The Security Risks Associated With Using a Mobile Application to Collect Work Order Data

Michael W. Peterson


The use of smart phone technology may be able to improve the Air Forces ability to sustain infrastructure, reduce costs and redundancy, and provide a more accurate sustainment budget forecast by using a mobile application to collect infrastructure deficiencies. However, before any such benefits can be realized, Air Force leaders need to know the security risks associated with the implementation of mobile technology. According to Daft and Lengel (1986), information richness is defined as the ability of information to change understanding within a time interval (p. 560). The richer the communication medium, the more effective it is at changing understanding. Based on media richness theory, a mobile application may be considered a richer form of communication. With additional richness and consequently more learning, are unintended operational security (OPSEC) cues transmitted via a mobile application as compared to traditional work order submission methods? This uses OPSEC principles to evaluate security concerns associated with using a mobile application to collect work order data.
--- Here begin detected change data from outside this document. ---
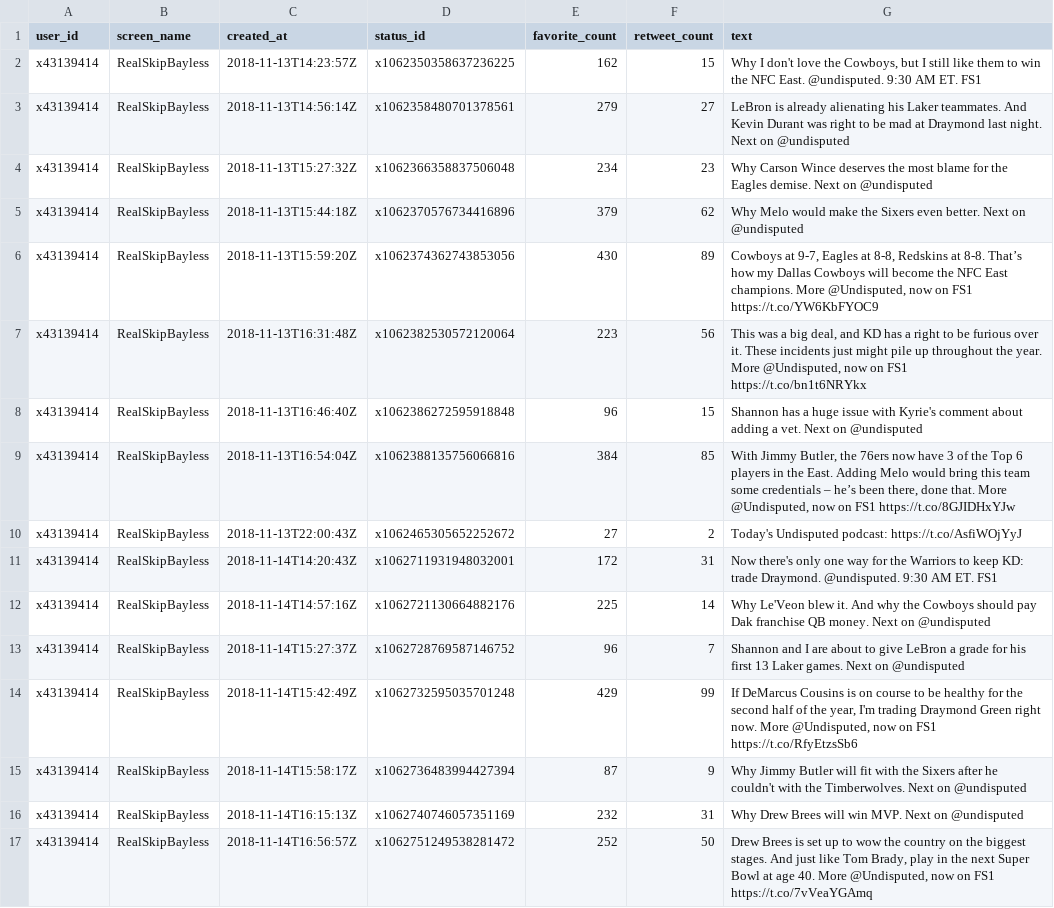
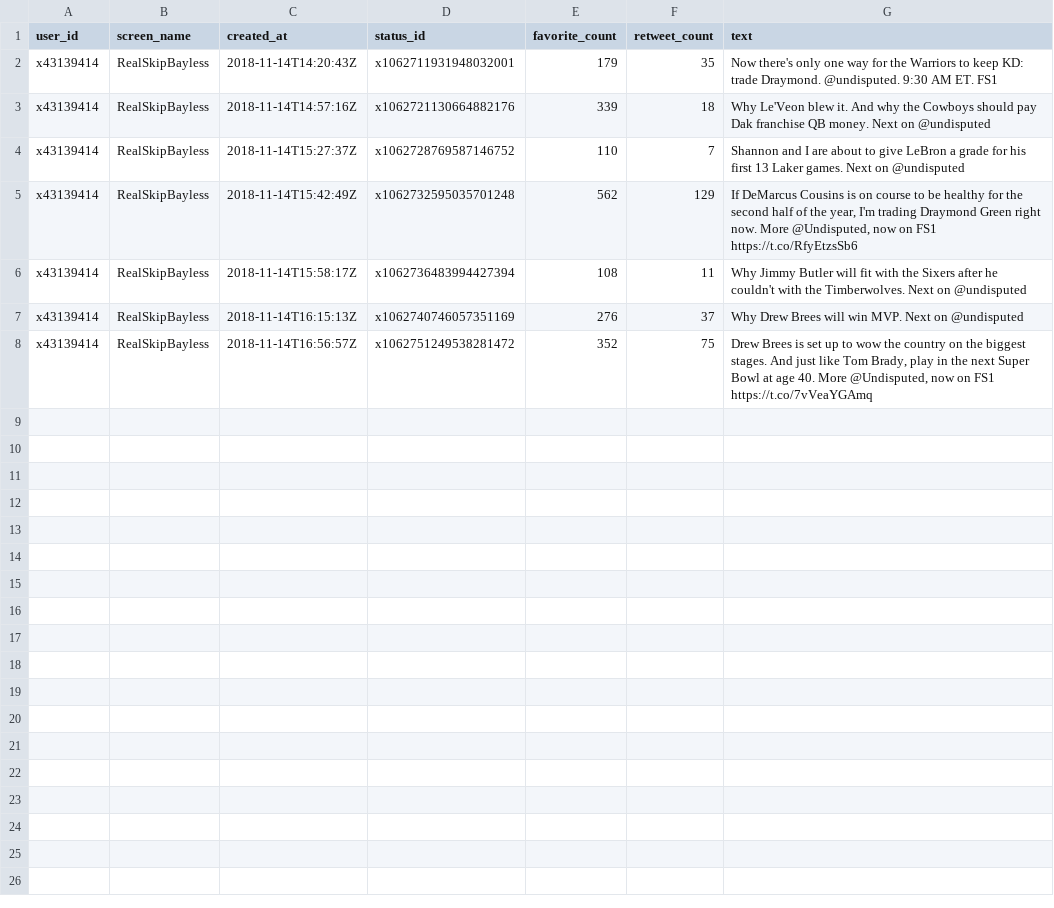
Before and after one commit to tonyelhabr/twitterbot-ratio, a CSV file: data/tl-cache-RealSkipBayless.csv, drawn as a sheet.

```diff
--- a/data/tl-cache-RealSkipBayless.csv
+++ b/data/tl-cache-RealSkipBayless.csv
@@ -1,17 +1,8 @@
 user_id,screen_name,created_at,status_id,favorite_count,retweet_count,text
-x43139414,RealSkipBayless,2018-11-13T14:23:57Z,x1062350358637236225,162,15,"Why I don't love the Cowboys, but I still like them to win the NFC East. @undisputed. 9:30 AM ET. FS1"
-x43139414,RealSkipBayless,2018-11-13T14:56:14Z,x1062358480701378561,279,27,LeBron is already alienating his Laker teammates. And Kevin Durant was right to be mad at Draymond last night. Next on @undisputed
-x43139414,RealSkipBayless,2018-11-13T15:27:32Z,x1062366358837506048,234,23,Why Carson Wince deserves the most blame for the Eagles demise. Next on @undisputed
-x43139414,RealSkipBayless,2018-11-13T15:44:18Z,x1062370576734416896,379,62,Why Melo would make the Sixers even better. Next on @undisputed
-x43139414,RealSkipBayless,2018-11-13T15:59:20Z,x1062374362743853056,430,89,"Cowboys at 9-7, Eagles at 8-8, Redskins at 8-8. That’s how my Dallas Cowboys will become the NFC East champions. More @Undisputed, now on FS1 https://t.co/YW6KbFYOC9"
-x43139414,RealSkipBayless,2018-11-13T16:31:48Z,x1062382530572120064,223,56,"This was a big deal, and KD has a right to be furious over it. These incidents just might pile up throughout the year. More @Undisputed, now on FS1 https://t.co/bn1t6NRYkx"
-x43139414,RealSkipBayless,2018-11-13T16:46:40Z,x1062386272595918848,96,15,Shannon has a huge issue with Kyrie's comment about adding a vet. Next on @undisputed
-x43139414,RealSkipBayless,2018-11-13T16:54:04Z,x1062388135756066816,384,85,"With Jimmy Butler, the 76ers now have 3 of the Top 6 players in the East. Adding Melo would bring this team some credentials – he’s been there, done that. More @Undisputed, now on FS1 https://t.co/8GJIDHxYJw"
-x43139414,RealSkipBayless,2018-11-13T22:00:43Z,x1062465305652252672,27,2,Today's Undisputed podcast: https://t.co/AsfiWOjYyJ
-x43139414,RealSkipBayless,2018-11-14T14:20:43Z,x1062711931948032001,172,31,Now there's only one way for the Warriors to keep KD: trade Draymond. @undisputed. 9:30 AM ET. FS1
-x43139414,RealSkipBayless,2018-11-14T14:57:16Z,x1062721130664882176,225,14,Why Le'Veon blew it. And why the Cowboys should pay Dak franchise QB money. Next on @undisputed
-x43139414,RealSkipBayless,2018-11-14T15:27:37Z,x1062728769587146752,96,7,Shannon and I are about to give LeBron a grade for his first 13 Laker games. Next on @undisputed
-x43139414,RealSkipBayless,2018-11-14T15:42:49Z,x1062732595035701248,429,99,"If DeMarcus Cousins is on course to be healthy for the second half of the year, I'm trading Draymond Green right now. More @Undisputed, now on FS1 https://t.co/RfyEtzsSb6"
-x43139414,RealSkipBayless,2018-11-14T15:58:17Z,x1062736483994427394,87,9,Why Jimmy Butler will fit with the Sixers after he couldn't with the Timberwolves. Next on @undisputed
-x43139414,RealSkipBayless,2018-11-14T16:15:13Z,x1062740746057351169,232,31,Why Drew Brees will win MVP. Next on @undisputed
-x43139414,RealSkipBayless,2018-11-14T16:56:57Z,x1062751249538281472,252,50,"Drew Brees is set up to wow the country on the biggest stages. And just like Tom Brady, play in the next Super Bowl at age 40. More @Undisputed, now on FS1 https://t.co/7vVeaYGAmq"
+x43139414,RealSkipBayless,2018-11-14T14:20:43Z,x1062711931948032001,179,35,Now there's only one way for the Warriors to keep KD: trade Draymond. @undisputed. 9:30 AM ET. FS1
+x43139414,RealSkipBayless,2018-11-14T14:57:16Z,x1062721130664882176,339,18,Why Le'Veon blew it. And why the Cowboys should pay Dak franchise QB money. Next on @undisputed
+x43139414,RealSkipBayless,2018-11-14T15:27:37Z,x1062728769587146752,110,7,Shannon and I are about to give LeBron a grade for his first 13 Laker games. Next on @undisputed
+x43139414,RealSkipBayless,2018-11-14T15:42:49Z,x1062732595035701248,562,129,"If DeMarcus Cousins is on course to be healthy for the second half of the year, I'm trading Draymond Green right now. More @Undisputed, now on FS1 https://t.co/RfyEtzsSb6"
+x43139414,RealSkipBayless,2018-11-14T15:58:17Z,x1062736483994427394,108,11,Why Jimmy Butler will fit with the Sixers after he couldn't with the Timberwolves. Next on @undisputed
+x43139414,RealSkipBayless,2018-11-14T16:15:13Z,x1062740746057351169,276,37,Why Drew Brees will win MVP. Next on @undisputed
+x43139414,RealSkipBayless,2018-11-14T16:56:57Z,x1062751249538281472,352,75,"Drew Brees is set up to wow the country on the biggest stages. And just like Tom Brady, play in the next Super Bowl at age 40. More @Undisputed, now on FS1 https://t.co/7vVeaYGAmq"
```
Also changed, not shown: data/scrape-last.csv, data/tl-cache-NateSilver538.csv, 14 other files.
An experiment was conducted to compare a mobile application to the traditional collection process. The results of that experiment provide significant evidence that the use of a mobile application increases the risk of capturing critical information.